** Data excerpts **
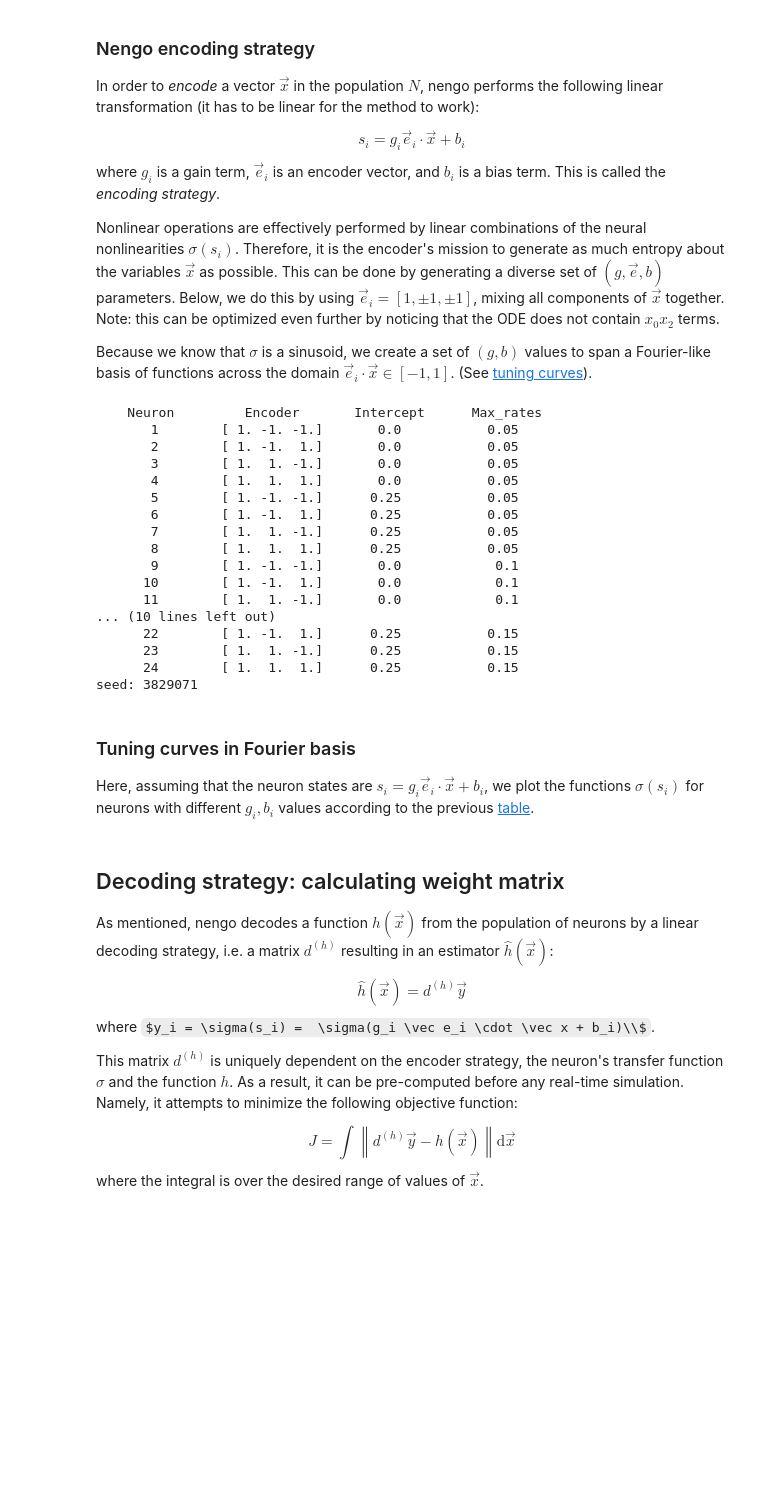
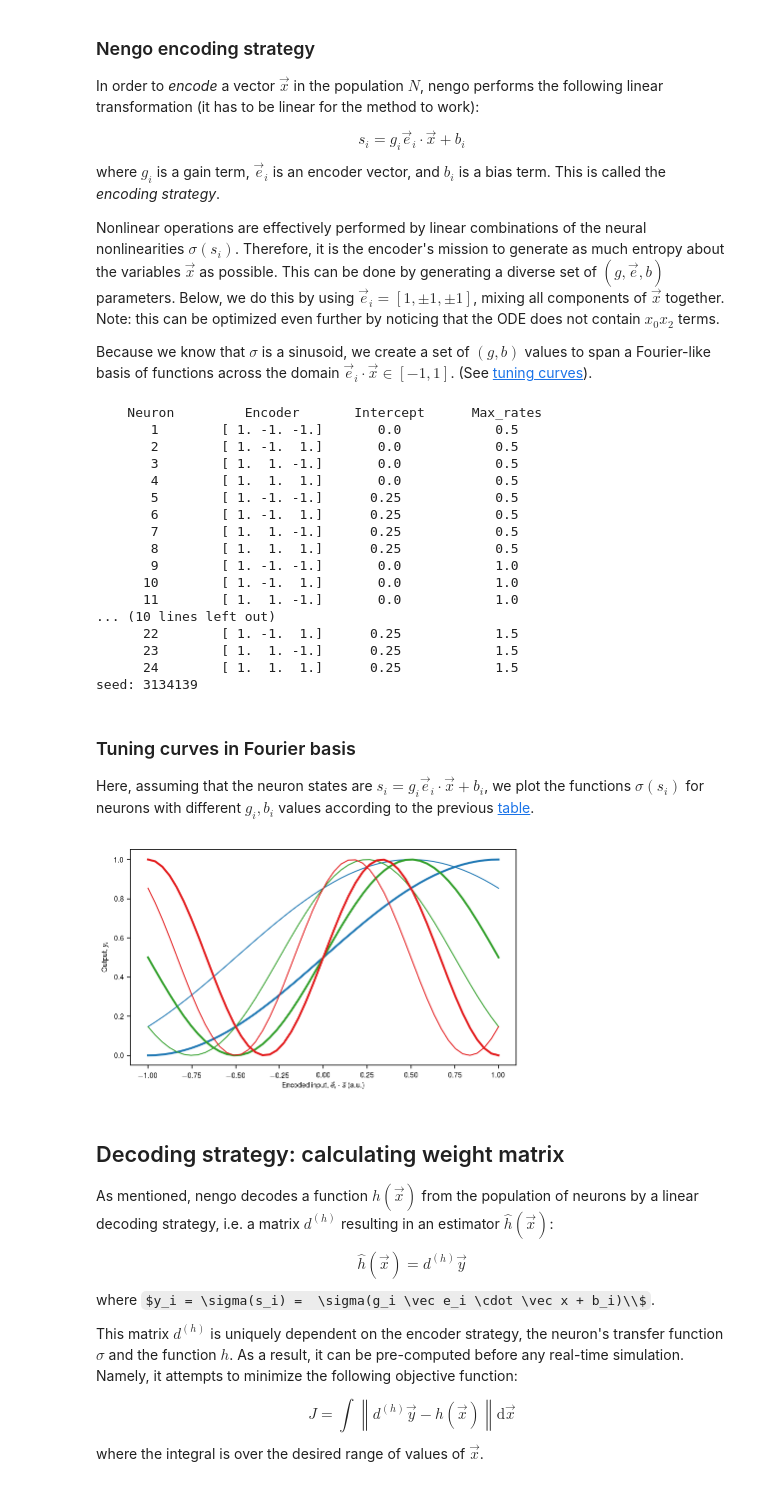
Before and after one commit to atait/nengo, a Jupyter notebook: examples/lightwave_stuff/Neuromorphic_Silicon_Photonics.ipynb, the cells around one changed output. Saved outputs shown, nothing was run; the diff lists cells and outputs as text; code cells hidden in the pictures; some formulas as TeX source; blank space fills up the shorter version.

```diff
--- a/examples/lightwave_stuff/Neuromorphic_Silicon_Photonics.ipynb
+++ b/examples/lightwave_stuff/Neuromorphic_Silicon_Photonics.ipynb
@@ -159,7 +159,7 @@ Because we know that $\sigma$ is a sinusoid, we create a set of $(g,b)$ values t
 # %%
 model = nengo.Network()
 # V_pi of a modulator converted to state variable
-s_pi = 0.1
+s_pi = .1
 # Max rate, or output, which is transmission in this case
 max_transmission = 1
 # Intercept, in this case, corresponds to where the tuning curve intercepts zero. Range of [-.5, .5] corresponds to [-pi, pi]
@@ -275,22 +275,22 @@ with nengo.Simulator(model, dt=dt, seed=seed) as sim:
     sim.run(20 * gamma)
 # %% [output]
     Neuron         Encoder       Intercept      Max_rates
-       1        [ 1. -1. -1.]       0.0           0.05
-       2        [ 1. -1.  1.]       0.0           0.05
-       3        [ 1.  1. -1.]       0.0           0.05
-       4        [ 1.  1.  1.]       0.0           0.05
-       5        [ 1. -1. -1.]      0.25           0.05
-       6        [ 1. -1.  1.]      0.25           0.05
-       7        [ 1.  1. -1.]      0.25           0.05
-       8        [ 1.  1.  1.]      0.25           0.05
-       9        [ 1. -1. -1.]       0.0            0.1
-      10        [ 1. -1.  1.]       0.0            0.1
-      11        [ 1.  1. -1.]       0.0            0.1
+       1        [ 1. -1. -1.]       0.0            0.5
+       2        [ 1. -1.  1.]       0.0            0.5
+       3        [ 1.  1. -1.]       0.0            0.5
+       4        [ 1.  1.  1.]       0.0            0.5
+       5        [ 1. -1. -1.]      0.25            0.5
+       6        [ 1. -1.  1.]      0.25            0.5
+       7        [ 1.  1. -1.]      0.25            0.5
+       8        [ 1.  1.  1.]      0.25            0.5
+       9        [ 1. -1. -1.]       0.0            1.0
+      10        [ 1. -1.  1.]       0.0            1.0
+      11        [ 1.  1. -1.]       0.0            1.0
 ... (10 lines left out)
-      22        [ 1. -1.  1.]      0.25           0.15
-      23        [ 1.  1. -1.]      0.25           0.15
-      24        [ 1.  1.  1.]      0.25           0.15
-seed: 3829071
+      22        [ 1. -1.  1.]      0.25            1.5
+      23        [ 1.  1. -1.]      0.25            1.5
+      24        [ 1.  1.  1.]      0.25            1.5
+seed: 3134139
 # %% [markdown]
 <a id='tuning_curves'></a>
 ### Tuning curves in Fourier basis
@@ -301,34 +301,36 @@ from nengo.utils.ensemble import tuning_curves
 from nengo.utils.ensemble import response_curves
 
 saving = False
 
 eval_points, responses = response_curves(state, sim)
 if num_neurons != np.shape(responses)[1]:
     raise Exception('Number of neurons(' + str(num_neurons) + ') and response curves(' + str(np.shape(responses)[1]) + ') is inconsistent')
 
 if saving:
     pp = PdfPages('tuning_curves.pdf')
 fig = plt.figure(2, figsize=(6,3.6), dpi=72)
 # jet = cm = plt.get_cmap('winter')
 # cNorm  = colors.Normalize(vmin=0, vmax=(num_neurons-1)/2)
 cm = plt.get_cmap('Paired')
 cNorm  = colors.Normalize(vmin=0, vmax=num_neurons//num_encoders*2)
 scalarMap = cmx.ScalarMappable(norm=cNorm, cmap=cm)
 for i in range(0, int(num_neurons//num_encoders)):
 
     # thick lines with intercept at 0 (sine wave)
     # thin lines with intercept at pi/2 shift (cosine wave)
     lw = 2-(i % 2)
 
     # different colors represent different max_rates, and therefore different gain values
     colorVal = scalarMap.to_rgba(2*(i//2)+1)
     plt.plot(eval_points, responses[:,i*(num_encoders)]/max_transmission, lw=lw, color=colorVal)
-plt.xlabel(r"Encoded input, $\vec e_i \cdot \vec s$\ (a.u.)")
+plt.xlabel(r"Encoded input, $\vec e_i \cdot \vec x$\ (a.u.)")
 plt.ylabel("Output, $y_i$")
 fig.tight_layout()
 if saving:
     pp.savefig()
     pp.close()
+# %% [output]
+[figure, added]
 # %% [markdown]
 <a id='decoding_strategy'></a>
 ## Decoding strategy: calculating weight matrix
```
Also changed, not shown: parts of 2 cells of this notebook.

** What is required **
Could you repeat all of the entries exactly, without the pictures?

** Solution to the problem **
Before and after one commit to atait/nengo, a Jupyter notebook: examples/lightwave_stuff/Neuromorphic_Silicon_Photonics.ipynb, the cells around one changed output. Saved outputs shown, nothing was run; the diff lists cells and outputs as text; code cells hidden in the pictures; some formulas as TeX source; blank space fills up the shorter version.

```diff
--- a/examples/lightwave_stuff/Neuromorphic_Silicon_Photonics.ipynb
+++ b/examples/lightwave_stuff/Neuromorphic_Silicon_Photonics.ipynb
@@ -159,7 +159,7 @@ Because we know that $\sigma$ is a sinusoid, we create a set of $(g,b)$ values t
 # %%
 model = nengo.Network()
 # V_pi of a modulator converted to state variable
-s_pi = 0.1
+s_pi = .1
 # Max rate, or output, which is transmission in this case
 max_transmission = 1
 # Intercept, in this case, corresponds to where the tuning curve intercepts zero. Range of [-.5, .5] corresponds to [-pi, pi]
@@ -275,22 +275,22 @@ with nengo.Simulator(model, dt=dt, seed=seed) as sim:
     sim.run(20 * gamma)
 # %% [output]
     Neuron         Encoder       Intercept      Max_rates
-       1        [ 1. -1. -1.]       0.0           0.05
-       2        [ 1. -1.  1.]       0.0           0.05
-       3        [ 1.  1. -1.]       0.0           0.05
-       4        [ 1.  1.  1.]       0.0           0.05
-       5        [ 1. -1. -1.]      0.25           0.05
-       6        [ 1. -1.  1.]      0.25           0.05
-       7        [ 1.  1. -1.]      0.25           0.05
-       8        [ 1.  1.  1.]      0.25           0.05
-       9        [ 1. -1. -1.]       0.0            0.1
-      10        [ 1. -1.  1.]       0.0            0.1
-      11        [ 1.  1. -1.]       0.0            0.1
+       1        [ 1. -1. -1.]       0.0            0.5
+       2        [ 1. -1.  1.]       0.0            0.5
+       3        [ 1.  1. -1.]       0.0            0.5
+       4        [ 1.  1.  1.]       0.0            0.5
+       5        [ 1. -1. -1.]      0.25            0.5
+       6        [ 1. -1.  1.]      0.25            0.5
+       7        [ 1.  1. -1.]      0.25            0.5
+       8        [ 1.  1.  1.]      0.25            0.5
+       9        [ 1. -1. -1.]       0.0            1.0
+      10        [ 1. -1.  1.]       0.0            1.0
+      11        [ 1.  1. -1.]       0.0            1.0
 ... (10 lines left out)
-      22        [ 1. -1.  1.]      0.25           0.15
-      23        [ 1.  1. -1.]      0.25           0.15
-      24        [ 1.  1.  1.]      0.25           0.15
-seed: 3829071
+      22        [ 1. -1.  1.]      0.25            1.5
+      23        [ 1.  1. -1.]      0.25            1.5
+      24        [ 1.  1.  1.]      0.25            1.5
+seed: 3134139
 # %% [markdown]
 <a id='tuning_curves'></a>
 ### Tuning curves in Fourier basis
@@ -301,34 +301,36 @@ from nengo.utils.ensemble import tuning_curves
 from nengo.utils.ensemble import response_curves
 
 saving = False
 
 eval_points, responses = response_curves(state, sim)
 if num_neurons != np.shape(responses)[1]:
     raise Exception('Number of neurons(' + str(num_neurons) + ') and response curves(' + str(np.shape(responses)[1]) + ') is inconsistent')
 
 if saving:
     pp = PdfPages('tuning_curves.pdf')
 fig = plt.figure(2, figsize=(6,3.6), dpi=72)
 # jet = cm = plt.get_cmap('winter')
 # cNorm  = colors.Normalize(vmin=0, vmax=(num_neurons-1)/2)
 cm = plt.get_cmap('Paired')
 cNorm  = colors.Normalize(vmin=0, vmax=num_neurons//num_encoders*2)
 scalarMap = cmx.ScalarMappable(norm=cNorm, cmap=cm)
 for i in range(0, int(num_neurons//num_encoders)):
 
     # thick lines with intercept at 0 (sine wave)
     # thin lines with intercept at pi/2 shift (cosine wave)
     lw = 2-(i % 2)
 
     # different colors represent different max_rates, and therefore different gain values
     colorVal = scalarMap.to_rgba(2*(i//2)+1)
     plt.plot(eval_points, responses[:,i*(num_encoders)]/max_transmission, lw=lw, color=colorVal)
-plt.xlabel(r"Encoded input, $\vec e_i \cdot \vec s$\ (a.u.)")
+plt.xlabel(r"Encoded input, $\vec e_i \cdot \vec x$\ (a.u.)")
 plt.ylabel("Output, $y_i$")
 fig.tight_layout()
 if saving:
     pp.savefig()
     pp.close()
+# %% [output]
+[figure, added]
 # %% [markdown]
 <a id='decoding_strategy'></a>
 ## Decoding strategy: calculating weight matrix
```
Also changed, not shown: parts of 2 cells of this notebook.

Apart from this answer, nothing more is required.